> [Your objective]
Look for "backgroundTint" in each line of the entries, and return the matching lines.

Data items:
Segment Open

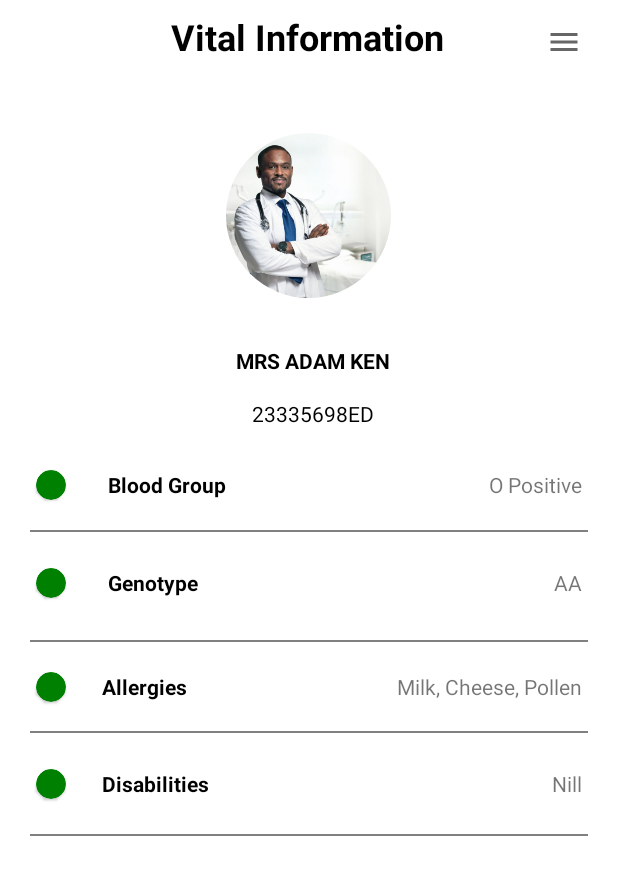
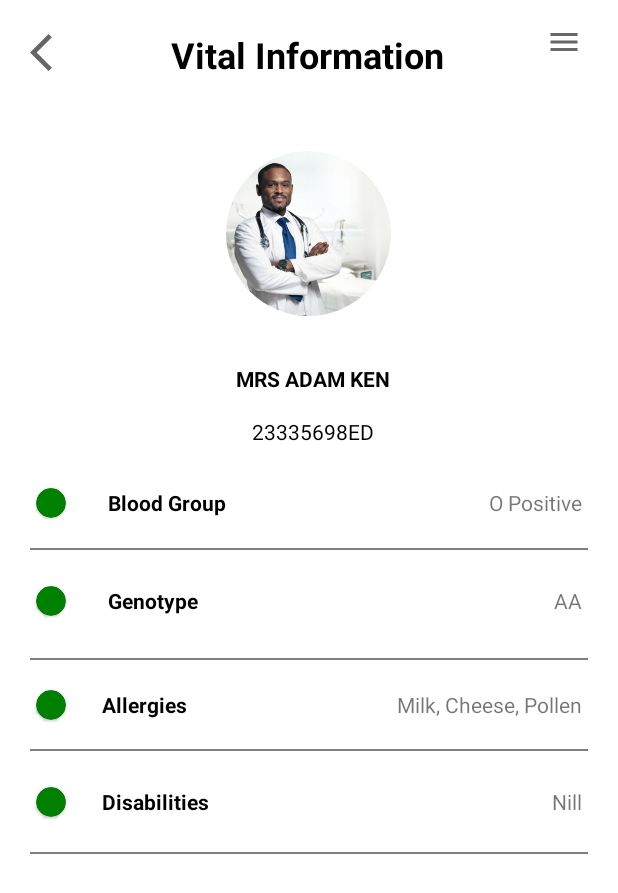
Before and after one commit to oyedsamu/Health_Records, an Android app: the VitalInfoFragment screen opened through its navigation route, on a phone screen of 412 x 824 dp. Shown: the top 893 px of the screen. Run offline under Robolectric (Android 15) with nearby library versions, the phone set to English and light mode, and no system bars; our stand-ins replace CircleImageView, Dagger/Hilt's generated code, navigation-ui; pictures from the network do not load; 2 statements that could not run were skipped.

Commit message:
add back button to several screens

```diff
--- a/app/src/main/java/com/decadevs/healthrecords/ui/NurseComments.kt
+++ b/app/src/main/java/com/decadevs/healthrecords/ui/NurseComments.kt
@@ -5,6 +5,7 @@ import androidx.fragment.app.Fragment
 import android.view.LayoutInflater
 import android.view.View
 import android.view.ViewGroup
+import androidx.navigation.fragment.findNavController
 import com.decadevs.healthrecords.R
 import com.decadevs.healthrecords.databinding.FragmentNurseCommentsBinding
 import com.decadevs.healthrecords.databinding.FragmentPatientDetailsBinding
@@ -15,7 +16,6 @@ class NurseComments : Fragment() {
     private val binding get() = _binding!!
     override fun onCreate(savedInstanceState: Bundle?) {
         super.onCreate(savedInstanceState)
-
     }
 
     override fun onCreateView(
@@ -33,7 +33,11 @@ class NurseComments : Fragment() {
             val nurseComment = binding.fragmentNurseCommentTextInputEt.text
             // Do something with this text.
 
+        }
 
+        /** BACK BUTTON */
+        binding.nurseCommentsBackIb.setOnClickListener {
+            findNavController().popBackStack()
         }
     }
 
--- a/app/src/main/java/com/decadevs/healthrecords/ui/doctorpage/DoctorPageFragment.kt
+++ b/app/src/main/java/com/decadevs/healthrecords/ui/doctorpage/DoctorPageFragment.kt
@@ -6,13 +6,10 @@ import android.util.Log
 import android.view.LayoutInflater
 import android.view.View
 import android.view.ViewGroup
-import android.widget.Toast
-import androidx.activity.OnBackPressedCallback
 import androidx.fragment.app.Fragment
 import androidx.lifecycle.ViewModelProvider
 import androidx.lifecycle.asLiveData
 import androidx.navigation.fragment.findNavController
-import com.decadevs.healthrecords.R
 import com.decadevs.healthrecords.api.ApiService
 import com.decadevs.healthrecords.api.Resource
 import com.decadevs.healthrecords.databinding.FragmentDoctorPageBinding
@@ -21,6 +18,7 @@ import com.decadevs.healthrecords.model.response.PatientDataResponse
 import com.decadevs.healthrecords.repository.HealthRecordsRepositoryImpl
 import com.decadevs.healthrecords.viewmodel.HealthRecordsViewModel
 import com.decadevs.healthrecords.viewmodel.ViewModelFactory
+import com.decadevs.utils.patientIsInView
 import com.decadevs.utils.showToast
 import dagger.hilt.android.AndroidEntryPoint
 import javax.inject.Inject
@@ -45,6 +43,9 @@ class DoctorPageFragment : Fragment() {
     ): View? {
         // Inflate the layout for this fragment
         _binding = FragmentDoctorPageBinding.inflate(inflater, container, false)
+
+        /** SET PARAMETER TO HIDE PATIENT DETAILS FROM SIDE NAV BAR */
+        patientIsInView = false
 
         val repository = HealthRecordsRepositoryImpl(apiService)
         val factory = ViewModelFactory(repository, requireContext())
--- a/app/src/main/java/com/decadevs/healthrecords/ui/patientMedicalDetails/PatientMedicalDetailsFragment.kt
+++ b/app/src/main/java/com/decadevs/healthrecords/ui/patientMedicalDetails/PatientMedicalDetailsFragment.kt
@@ -40,9 +40,9 @@ class PatientMedicalDetailsFragment : Fragment() {
         binding.patientDiagnosisEt.setText(details)
 
         /** BACK BUTTON */
-//        binding.backArrow.setOnClickListener {
-//            findNavController().navigate(R.id.patientDetailsFragment)
-//        }
+        binding.medicalDetailsBackIb.setOnClickListener {
+            findNavController().popBackStack()
+        }
 //
 //        binding.editDetailsBtn.setOnClickListener {
 //            findNavController().navigate(R.id.doctorPrescriptionFragment)
--- a/app/src/main/java/com/decadevs/healthrecords/ui/vitalinfo/VitalInfoFragment.kt
+++ b/app/src/main/java/com/decadevs/healthrecords/ui/vitalinfo/VitalInfoFragment.kt
@@ -5,18 +5,33 @@ import androidx.fragment.app.Fragment
 import android.view.LayoutInflater
 import android.view.View
 import android.view.ViewGroup
+import androidx.navigation.fragment.findNavController
 import com.decadevs.healthrecords.R
+import com.decadevs.healthrecords.databinding.FragmentPatientMedicalDetailsBinding
+import com.decadevs.healthrecords.databinding.FragmentVitalInfoBinding
 
 
 class VitalInfoFragment : Fragment() {
 
+    private var _binding: FragmentVitalInfoBinding? = null
+    private val binding get() = _binding!!
 
     override fun onCreateView(
         inflater: LayoutInflater, container: ViewGroup?,
         savedInstanceState: Bundle?
     ): View? {
         // Inflate the layout for this fragment
-        return inflater.inflate(R.layout.fragment_vital_info, container, false)
+        _binding = FragmentVitalInfoBinding.inflate(layoutInflater, container, false)
+        return binding.root
+    }
+
+    override fun onViewCreated(view: View, savedInstanceState: Bundle?) {
+        super.onViewCreated(view, savedInstanceState)
+
+        /** BACK BUTTON */
+        binding.vitalInfoBackIb.setOnClickListener {
+            findNavController().popBackStack()
+        }
     }
 
 
--- a/app/src/main/java/com/decadevs/utils/Constants.kt
+++ b/app/src/main/java/com/decadevs/utils/Constants.kt
@@ -3,4 +3,5 @@ package com.decadevs.utils
 const val SHARED_PREFS: String = "sharedPrefs"
 const val TOKEN : String = "token"
 const val LOG_OUT = "log_out"
-var patientIsInView = false
+var patientIsInView = true
+var currentPatientId = ""
--- a/app/src/main/res/layout/activity_main.xml
+++ b/app/src/main/res/layout/activity_main.xml
@@ -8,8 +8,6 @@
     android:layout_height="match_parent"
     tools:context=".MainActivity"
     tools:openDrawer="start">
-
-
     <androidx.fragment.app.FragmentContainerView
         android:id="@+id/nav_host_fragment"
         android:name="androidx.navigation.fragment.NavHostFragment"
@@ -22,7 +20,4 @@
         app:layout_constraintTop_toTopOf="parent"
         app:navGraph="@navigation/nav_graph"
         />
-
-
-
 </androidx.constraintlayout.widget.ConstraintLayout>
--- a/app/src/main/res/layout/fragment_doctor_prescription.xml
+++ b/app/src/main/res/layout/fragment_doctor_prescription.xml
@@ -37,8 +37,8 @@
 
         <ImageButton
             android:id="@+id/back_arrow"
-            android:layout_width="wrap_content"
-            android:layout_height="wrap_content"
+            android:layout_width="50dp"
+            android:layout_height="50dp"
             android:layout_marginStart="10dp"
             android:layout_marginTop="10dp"
             android:elevation="10dp"
--- a/app/src/main/res/layout/fragment_patient_details.xml
+++ b/app/src/main/res/layout/fragment_patient_details.xml
@@ -9,10 +9,10 @@
 
     <ImageButton
         android:id="@+id/patientDetails_back_ib"
-        android:layout_width="wrap_content"
-        android:layout_height="wrap_content"
+        android:layout_width="50dp"
+        android:layout_height="50dp"
         android:backgroundTint="@color/transparent"
-        android:layout_marginStart="20dp"
+        android:layout_marginStart="10dp"
         android:layout_marginTop="10dp"
         android:src="@drawable/ic_arrow_back"
         app:layout_constraintStart_toStartOf="parent"
--- a/app/src/main/res/layout/fragment_vital_info.xml
+++ b/app/src/main/res/layout/fragment_vital_info.xml
@@ -7,12 +7,22 @@
     android:background="@color/white"
     tools:context=".ui.vitalinfo.VitalInfoFragment">
 
+    <ImageButton
+        android:id="@+id/vitalInfo_back_ib"
+        android:layout_width="50dp"
+        android:layout_height="50dp"
+        android:backgroundTint="@color/transparent"
+        android:layout_marginStart="10dp"
+        android:layout_marginTop="10dp"
+        android:src="@drawable/ic_arrow_back"
+        app:layout_constraintStart_toStartOf="parent"
+        app:layout_constraintTop_toTopOf="parent" />
 
     <TextView
         android:id="@+id/fragment_vital_info_title_tv"
         android:layout_width="wrap_content"
         android:layout_height="wrap_content"
-        android:layout_marginTop="8dp"
+        android:layout_marginTop="20dp"
         android:text="@string/vital_information_str"
         android:textColor="@color/black"
         android:textSize="24sp"
```
Also changed, not shown: app/src/main/java/com/decadevs/healthrecords/MainActivity.kt (+9 -3 lines), app/src/main/java/com/decadevs/healthrecords/ui/patientdetails/PatientDetailsFragment.kt (+6 -1 lines), app/src/main/res/layout/fragment_nurse_comments.xml (+11 -0 lines), app/src/main/res/layout/fragment_patient_medical_details.xml (+11 -1 lines), app/src/main/res/menu/drawer_menu.xml (+3 -9 lines).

Segment Closed

> [Expected answer]
         android:backgroundTint="@color/transparent"
+        android:backgroundTint="@color/transparent"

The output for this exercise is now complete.